Provided material: Begin

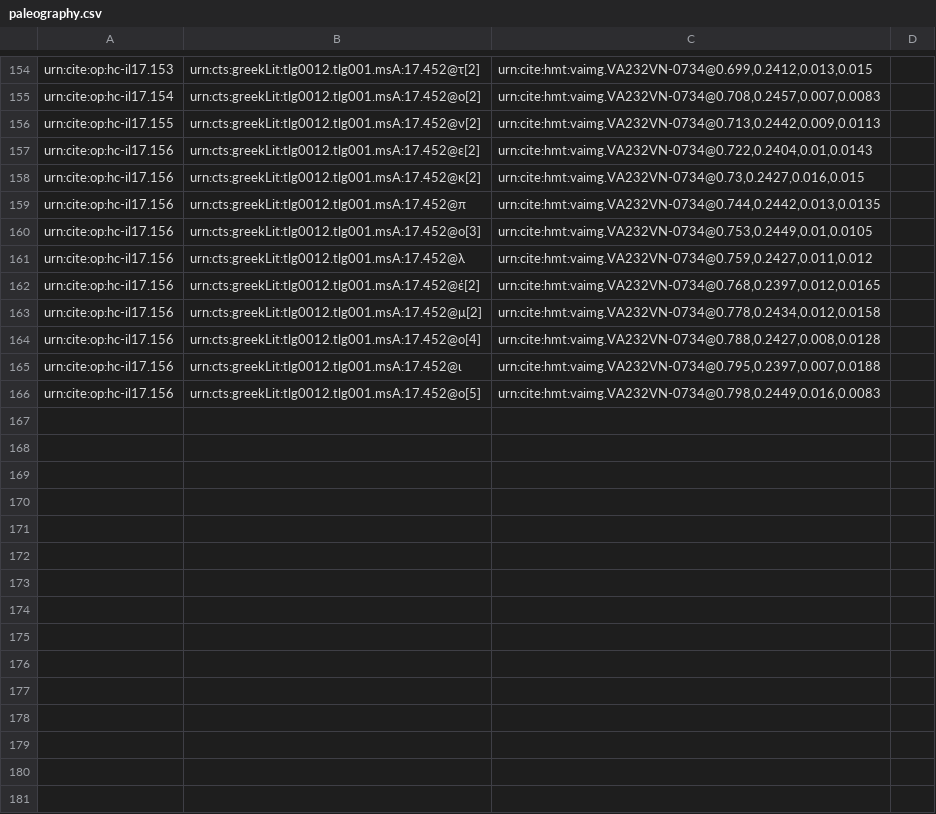
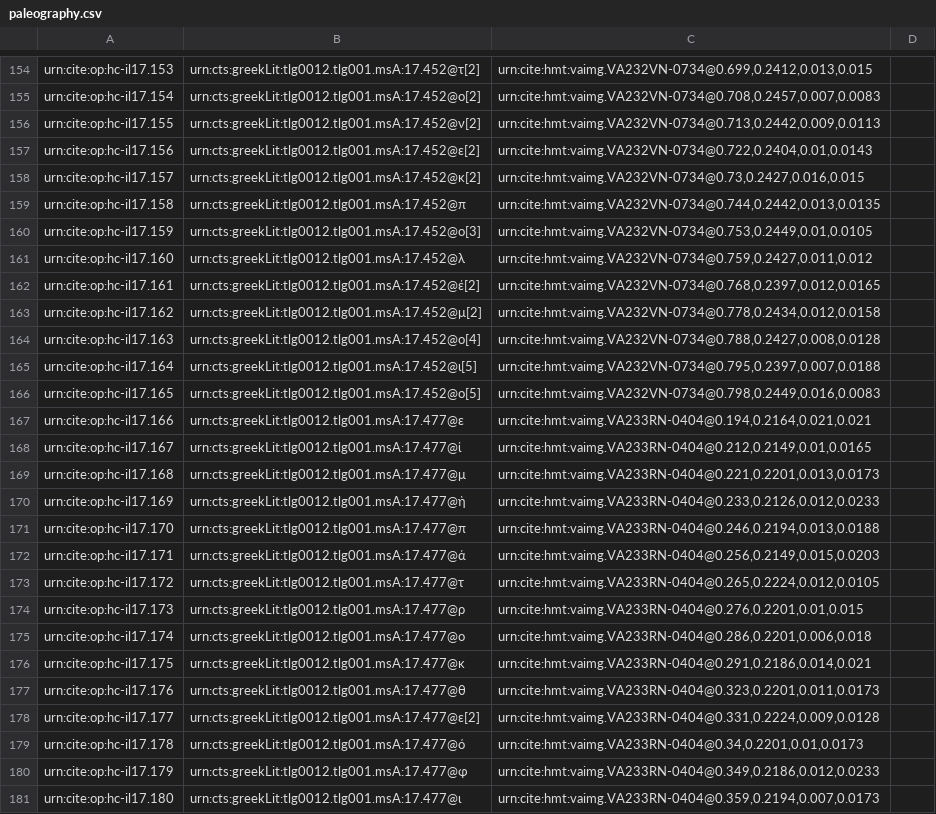
Before and after one commit to mwauke/closed-hc-il17, a CSV file: collections/paleography.csv, drawn as a sheet; only a part is shown, gaps mark what is left out.

Commit message:
Update paleography.csv

```diff
--- a/collections/paleography.csv
+++ b/collections/paleography.csv
@@ -157,10 +157,25 @@ urn:cite:op:hc-il17.155,urn:cts:greekLit:tlg0012.tlg001.msA:17.452@ν[2],"urn:ci
 urn:cite:op:hc-il17.156,urn:cts:greekLit:tlg0012.tlg001.msA:17.452@ε[2],"urn:cite:hmt:vaimg.VA232VN-0734@0.722,0.2404,0.01,0.0143",
-urn:cite:op:hc-il17.156,urn:cts:greekLit:tlg0012.tlg001.msA:17.452@κ[2],"urn:cite:hmt:vaimg.VA232VN-0734@0.73,0.2427,0.016,0.015",
-urn:cite:op:hc-il17.156,urn:cts:greekLit:tlg0012.tlg001.msA:17.452@π,"urn:cite:hmt:vaimg.VA232VN-0734@0.744,0.2442,0.013,0.0135",
-urn:cite:op:hc-il17.156,urn:cts:greekLit:tlg0012.tlg001.msA:17.452@ο[3],"urn:cite:hmt:vaimg.VA232VN-0734@0.753,0.2449,0.01,0.0105",
-urn:cite:op:hc-il17.156,urn:cts:greekLit:tlg0012.tlg001.msA:17.452@λ,"urn:cite:hmt:vaimg.VA232VN-0734@0.759,0.2427,0.011,0.012",
-urn:cite:op:hc-il17.156,urn:cts:greekLit:tlg0012.tlg001.msA:17.452@έ[2],"urn:cite:hmt:vaimg.VA232VN-0734@0.768,0.2397,0.012,0.0165",
-urn:cite:op:hc-il17.156,urn:cts:greekLit:tlg0012.tlg001.msA:17.452@μ[2],"urn:cite:hmt:vaimg.VA232VN-0734@0.778,0.2434,0.012,0.0158",
-urn:cite:op:hc-il17.156,urn:cts:greekLit:tlg0012.tlg001.msA:17.452@ο[4],"urn:cite:hmt:vaimg.VA232VN-0734@0.788,0.2427,0.008,0.0128",
-urn:cite:op:hc-il17.156,urn:cts:greekLit:tlg0012.tlg001.msA:17.452@ι,"urn:cite:hmt:vaimg.VA232VN-0734@0.795,0.2397,0.007,0.0188",
-urn:cite:op:hc-il17.156,urn:cts:greekLit:tlg0012.tlg001.msA:17.452@ο[5],"urn:cite:hmt:vaimg.VA232VN-0734@0.798,0.2449,0.016,0.0083",
+urn:cite:op:hc-il17.157,urn:cts:greekLit:tlg0012.tlg001.msA:17.452@κ[2],"urn:cite:hmt:vaimg.VA232VN-0734@0.73,0.2427,0.016,0.015",
+urn:cite:op:hc-il17.158,urn:cts:greekLit:tlg0012.tlg001.msA:17.452@π,"urn:cite:hmt:vaimg.VA232VN-0734@0.744,0.2442,0.013,0.0135",
+urn:cite:op:hc-il17.159,urn:cts:greekLit:tlg0012.tlg001.msA:17.452@ο[3],"urn:cite:hmt:vaimg.VA232VN-0734@0.753,0.2449,0.01,0.0105",
+urn:cite:op:hc-il17.160,urn:cts:greekLit:tlg0012.tlg001.msA:17.452@λ,"urn:cite:hmt:vaimg.VA232VN-0734@0.759,0.2427,0.011,0.012",
+urn:cite:op:hc-il17.161,urn:cts:greekLit:tlg0012.tlg001.msA:17.452@έ[2],"urn:cite:hmt:vaimg.VA232VN-0734@0.768,0.2397,0.012,0.0165",
+urn:cite:op:hc-il17.162,urn:cts:greekLit:tlg0012.tlg001.msA:17.452@μ[2],"urn:cite:hmt:vaimg.VA232VN-0734@0.778,0.2434,0.012,0.0158",
+urn:cite:op:hc-il17.163,urn:cts:greekLit:tlg0012.tlg001.msA:17.452@ο[4],"urn:cite:hmt:vaimg.VA232VN-0734@0.788,0.2427,0.008,0.0128",
+urn:cite:op:hc-il17.164,urn:cts:greekLit:tlg0012.tlg001.msA:17.452@ι[5],"urn:cite:hmt:vaimg.VA232VN-0734@0.795,0.2397,0.007,0.0188",
+urn:cite:op:hc-il17.165,urn:cts:greekLit:tlg0012.tlg001.msA:17.452@ο[5],"urn:cite:hmt:vaimg.VA232VN-0734@0.798,0.2449,0.016,0.0083",
+urn:cite:op:hc-il17.166,urn:cts:greekLit:tlg0012.tlg001.msA:17.477@ε,"urn:cite:hmt:vaimg.VA233RN-0404@0.194,0.2164,0.021,0.021",
+urn:cite:op:hc-il17.167,urn:cts:greekLit:tlg0012.tlg001.msA:17.477@ἰ,"urn:cite:hmt:vaimg.VA233RN-0404@0.212,0.2149,0.01,0.0165",
+urn:cite:op:hc-il17.168,urn:cts:greekLit:tlg0012.tlg001.msA:17.477@μ,"urn:cite:hmt:vaimg.VA233RN-0404@0.221,0.2201,0.013,0.0173",
+urn:cite:op:hc-il17.169,urn:cts:greekLit:tlg0012.tlg001.msA:17.477@ὴ,"urn:cite:hmt:vaimg.VA233RN-0404@0.233,0.2126,0.012,0.0233",
+urn:cite:op:hc-il17.170,urn:cts:greekLit:tlg0012.tlg001.msA:17.477@π,"urn:cite:hmt:vaimg.VA233RN-0404@0.246,0.2194,0.013,0.0188",
+urn:cite:op:hc-il17.171,urn:cts:greekLit:tlg0012.tlg001.msA:17.477@ά,"urn:cite:hmt:vaimg.VA233RN-0404@0.256,0.2149,0.015,0.0203",
+urn:cite:op:hc-il17.172,urn:cts:greekLit:tlg0012.tlg001.msA:17.477@τ,"urn:cite:hmt:vaimg.VA233RN-0404@0.265,0.2224,0.012,0.0105",
+urn:cite:op:hc-il17.173,urn:cts:greekLit:tlg0012.tlg001.msA:17.477@ρ,"urn:cite:hmt:vaimg.VA233RN-0404@0.276,0.2201,0.01,0.015",
+urn:cite:op:hc-il17.174,urn:cts:greekLit:tlg0012.tlg001.msA:17.477@ο,"urn:cite:hmt:vaimg.VA233RN-0404@0.286,0.2201,0.006,0.018",
+urn:cite:op:hc-il17.175,urn:cts:greekLit:tlg0012.tlg001.msA:17.477@κ,"urn:cite:hmt:vaimg.VA233RN-0404@0.291,0.2186,0.014,0.021",
+urn:cite:op:hc-il17.176,urn:cts:greekLit:tlg0012.tlg001.msA:17.477@θ,"urn:cite:hmt:vaimg.VA233RN-0404@0.323,0.2201,0.011,0.0173",
+urn:cite:op:hc-il17.177,urn:cts:greekLit:tlg0012.tlg001.msA:17.477@ε[2],"urn:cite:hmt:vaimg.VA233RN-0404@0.331,0.2224,0.009,0.0128",
+urn:cite:op:hc-il17.178,urn:cts:greekLit:tlg0012.tlg001.msA:17.477@ό,"urn:cite:hmt:vaimg.VA233RN-0404@0.34,0.2201,0.01,0.0173",
+urn:cite:op:hc-il17.179,urn:cts:greekLit:tlg0012.tlg001.msA:17.477@φ,"urn:cite:hmt:vaimg.VA233RN-0404@0.349,0.2186,0.012,0.0233",
+urn:cite:op:hc-il17.180,urn:cts:greekLit:tlg0012.tlg001.msA:17.477@ι,"urn:cite:hmt:vaimg.VA233RN-0404@0.359,0.2194,0.007,0.0173",
```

Provided material: End

**Prompt**
Scan the entries above for the word "collections", then copy every line in which it occurs.

**Answer to the problem**
Before and after one commit to mwauke/closed-hc-il17, a CSV file: collections/paleography.csv, drawn as a sheet; only a part is shown, gaps mark what is left out.
--- a/collections/paleography.csv
+++ b/collections/paleography.csv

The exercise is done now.